▸ WORK ITEM:
Your answer must be the lines from the first one in the material through the line with "The commit also changes 2 other files.", retyped exactly and with no pictures.
___ RECORDS FOR PROCESSING ___
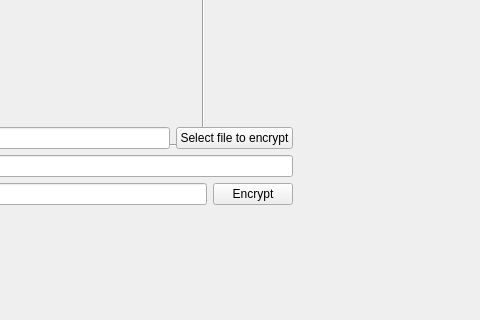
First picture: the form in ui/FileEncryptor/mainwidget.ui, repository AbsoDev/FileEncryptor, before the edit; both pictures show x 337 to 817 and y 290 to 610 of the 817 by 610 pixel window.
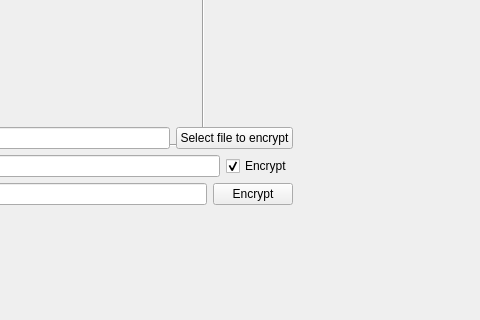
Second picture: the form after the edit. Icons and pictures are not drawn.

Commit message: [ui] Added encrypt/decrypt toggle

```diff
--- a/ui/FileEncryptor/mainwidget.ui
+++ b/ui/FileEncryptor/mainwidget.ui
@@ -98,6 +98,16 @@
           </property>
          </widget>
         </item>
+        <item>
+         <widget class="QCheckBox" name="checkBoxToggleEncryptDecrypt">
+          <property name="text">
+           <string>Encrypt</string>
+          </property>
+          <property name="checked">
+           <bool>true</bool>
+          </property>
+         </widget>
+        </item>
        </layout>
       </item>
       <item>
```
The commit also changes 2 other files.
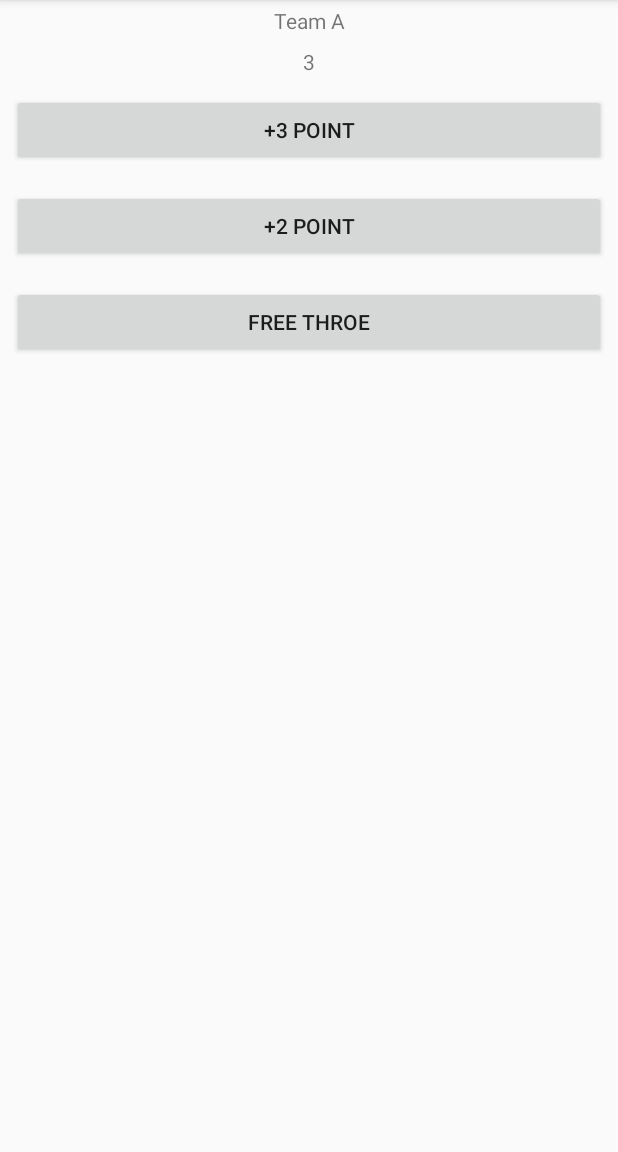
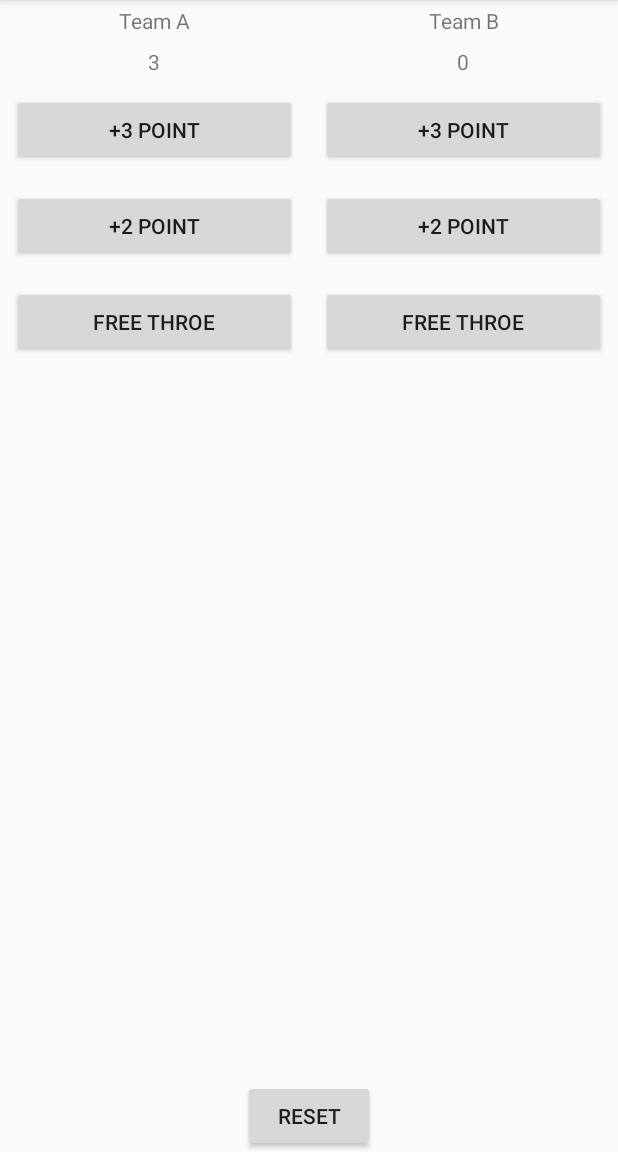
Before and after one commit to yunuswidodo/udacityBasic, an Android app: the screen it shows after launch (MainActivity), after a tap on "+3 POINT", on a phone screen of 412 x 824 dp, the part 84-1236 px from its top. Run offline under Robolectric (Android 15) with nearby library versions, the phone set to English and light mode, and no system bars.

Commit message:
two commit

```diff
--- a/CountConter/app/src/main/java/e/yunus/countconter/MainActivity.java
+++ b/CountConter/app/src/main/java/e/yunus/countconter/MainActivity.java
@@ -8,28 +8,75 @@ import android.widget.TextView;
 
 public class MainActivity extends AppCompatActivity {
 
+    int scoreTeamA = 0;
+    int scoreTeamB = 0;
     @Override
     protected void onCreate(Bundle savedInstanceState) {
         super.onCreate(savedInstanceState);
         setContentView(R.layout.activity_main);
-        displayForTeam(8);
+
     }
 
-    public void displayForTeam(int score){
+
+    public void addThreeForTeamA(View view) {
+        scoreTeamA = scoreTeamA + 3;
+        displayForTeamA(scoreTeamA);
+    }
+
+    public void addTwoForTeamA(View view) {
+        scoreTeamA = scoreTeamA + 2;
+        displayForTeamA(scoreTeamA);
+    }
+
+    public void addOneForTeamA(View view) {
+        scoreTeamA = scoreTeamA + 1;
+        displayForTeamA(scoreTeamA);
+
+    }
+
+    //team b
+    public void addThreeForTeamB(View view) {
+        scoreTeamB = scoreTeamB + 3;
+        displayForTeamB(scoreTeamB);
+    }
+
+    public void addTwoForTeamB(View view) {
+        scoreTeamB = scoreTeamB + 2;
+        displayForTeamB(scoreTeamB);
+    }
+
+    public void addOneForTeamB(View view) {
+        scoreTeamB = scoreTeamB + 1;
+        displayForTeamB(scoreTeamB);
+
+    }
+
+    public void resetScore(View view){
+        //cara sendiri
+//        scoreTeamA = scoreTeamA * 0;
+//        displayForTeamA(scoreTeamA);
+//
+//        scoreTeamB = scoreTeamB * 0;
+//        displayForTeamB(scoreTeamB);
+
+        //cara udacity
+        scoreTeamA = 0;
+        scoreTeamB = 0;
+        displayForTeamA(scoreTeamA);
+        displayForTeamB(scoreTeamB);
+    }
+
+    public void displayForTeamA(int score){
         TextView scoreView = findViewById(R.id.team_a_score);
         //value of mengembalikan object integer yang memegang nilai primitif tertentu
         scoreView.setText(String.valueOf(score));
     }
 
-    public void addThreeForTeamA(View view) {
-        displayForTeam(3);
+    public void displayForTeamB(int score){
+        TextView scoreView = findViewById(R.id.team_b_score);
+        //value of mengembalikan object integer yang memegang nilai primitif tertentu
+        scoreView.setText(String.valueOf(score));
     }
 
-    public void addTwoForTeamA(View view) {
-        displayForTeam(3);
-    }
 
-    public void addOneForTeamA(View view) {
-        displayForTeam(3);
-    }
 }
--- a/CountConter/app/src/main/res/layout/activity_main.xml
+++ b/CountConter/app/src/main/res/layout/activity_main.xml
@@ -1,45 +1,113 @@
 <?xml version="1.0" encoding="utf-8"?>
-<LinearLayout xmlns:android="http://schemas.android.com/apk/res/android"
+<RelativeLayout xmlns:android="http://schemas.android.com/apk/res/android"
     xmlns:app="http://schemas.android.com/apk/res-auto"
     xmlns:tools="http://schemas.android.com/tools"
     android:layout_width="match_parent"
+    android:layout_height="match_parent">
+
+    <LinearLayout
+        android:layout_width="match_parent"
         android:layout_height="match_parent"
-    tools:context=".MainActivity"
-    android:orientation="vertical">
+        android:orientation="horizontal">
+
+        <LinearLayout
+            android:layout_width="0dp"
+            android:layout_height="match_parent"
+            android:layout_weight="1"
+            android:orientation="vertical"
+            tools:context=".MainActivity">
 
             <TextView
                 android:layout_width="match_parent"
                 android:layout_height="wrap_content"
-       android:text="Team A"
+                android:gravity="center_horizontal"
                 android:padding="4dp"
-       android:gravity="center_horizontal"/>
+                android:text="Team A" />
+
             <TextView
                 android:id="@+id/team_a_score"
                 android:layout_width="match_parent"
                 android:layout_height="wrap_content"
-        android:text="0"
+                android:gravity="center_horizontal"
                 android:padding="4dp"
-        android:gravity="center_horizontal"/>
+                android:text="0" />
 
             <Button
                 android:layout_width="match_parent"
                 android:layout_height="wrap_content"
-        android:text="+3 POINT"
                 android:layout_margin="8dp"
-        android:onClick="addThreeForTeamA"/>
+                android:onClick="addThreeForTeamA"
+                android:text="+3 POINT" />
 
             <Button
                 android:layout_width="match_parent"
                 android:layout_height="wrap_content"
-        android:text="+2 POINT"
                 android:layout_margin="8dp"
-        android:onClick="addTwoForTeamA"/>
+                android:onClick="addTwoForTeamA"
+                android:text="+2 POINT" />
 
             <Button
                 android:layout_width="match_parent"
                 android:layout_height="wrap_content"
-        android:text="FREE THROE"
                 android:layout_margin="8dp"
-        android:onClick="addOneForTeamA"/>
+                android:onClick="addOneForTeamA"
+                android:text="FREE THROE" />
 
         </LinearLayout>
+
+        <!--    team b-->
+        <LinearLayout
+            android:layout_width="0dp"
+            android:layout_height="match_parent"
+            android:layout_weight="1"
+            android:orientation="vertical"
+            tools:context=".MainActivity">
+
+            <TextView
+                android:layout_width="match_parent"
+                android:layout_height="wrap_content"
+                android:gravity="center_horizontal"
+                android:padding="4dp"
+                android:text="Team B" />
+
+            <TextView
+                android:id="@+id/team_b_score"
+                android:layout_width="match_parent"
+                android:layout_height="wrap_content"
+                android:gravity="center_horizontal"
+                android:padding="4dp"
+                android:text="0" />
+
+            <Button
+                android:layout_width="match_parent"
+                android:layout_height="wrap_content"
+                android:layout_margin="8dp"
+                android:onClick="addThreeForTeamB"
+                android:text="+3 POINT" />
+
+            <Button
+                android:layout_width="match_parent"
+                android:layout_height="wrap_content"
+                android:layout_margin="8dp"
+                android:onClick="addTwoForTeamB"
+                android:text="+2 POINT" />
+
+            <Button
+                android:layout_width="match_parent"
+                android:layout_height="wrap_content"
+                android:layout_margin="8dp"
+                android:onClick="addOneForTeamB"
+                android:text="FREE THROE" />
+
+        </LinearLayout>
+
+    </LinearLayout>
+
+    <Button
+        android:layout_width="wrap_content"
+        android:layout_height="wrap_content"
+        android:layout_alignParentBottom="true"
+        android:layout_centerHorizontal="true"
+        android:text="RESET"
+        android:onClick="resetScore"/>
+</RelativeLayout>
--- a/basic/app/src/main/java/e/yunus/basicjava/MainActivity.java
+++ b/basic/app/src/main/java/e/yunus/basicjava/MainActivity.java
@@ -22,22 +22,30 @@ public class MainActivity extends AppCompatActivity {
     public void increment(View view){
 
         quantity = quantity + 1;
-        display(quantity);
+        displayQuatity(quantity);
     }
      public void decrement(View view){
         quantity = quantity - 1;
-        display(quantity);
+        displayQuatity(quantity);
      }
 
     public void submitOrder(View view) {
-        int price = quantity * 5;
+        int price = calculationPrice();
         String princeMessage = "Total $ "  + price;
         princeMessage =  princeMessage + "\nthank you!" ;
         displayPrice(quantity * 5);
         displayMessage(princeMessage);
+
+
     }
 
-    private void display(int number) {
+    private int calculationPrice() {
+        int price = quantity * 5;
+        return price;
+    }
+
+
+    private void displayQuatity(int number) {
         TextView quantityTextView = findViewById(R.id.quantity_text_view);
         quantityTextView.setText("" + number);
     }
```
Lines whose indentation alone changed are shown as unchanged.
___
▸ OUTPUT:
First picture: the form in ui/FileEncryptor/mainwidget.ui, repository AbsoDev/FileEncryptor, before the edit; both pictures show x 337 to 817 and y 290 to 610 of the 817 by 610 pixel window.
Second picture: the form after the edit. Icons and pictures are not drawn.

Commit message: [ui] Added encrypt/decrypt toggle

```diff
--- a/ui/FileEncryptor/mainwidget.ui
+++ b/ui/FileEncryptor/mainwidget.ui
@@ -98,6 +98,16 @@
           </property>
          </widget>
         </item>
+        <item>
+         <widget class="QCheckBox" name="checkBoxToggleEncryptDecrypt">
+          <property name="text">
+           <string>Encrypt</string>
+          </property>
+          <property name="checked">
+           <bool>true</bool>
+          </property>
+         </widget>
+        </item>
        </layout>
       </item>
       <item>
```
The commit also changes 2 other files.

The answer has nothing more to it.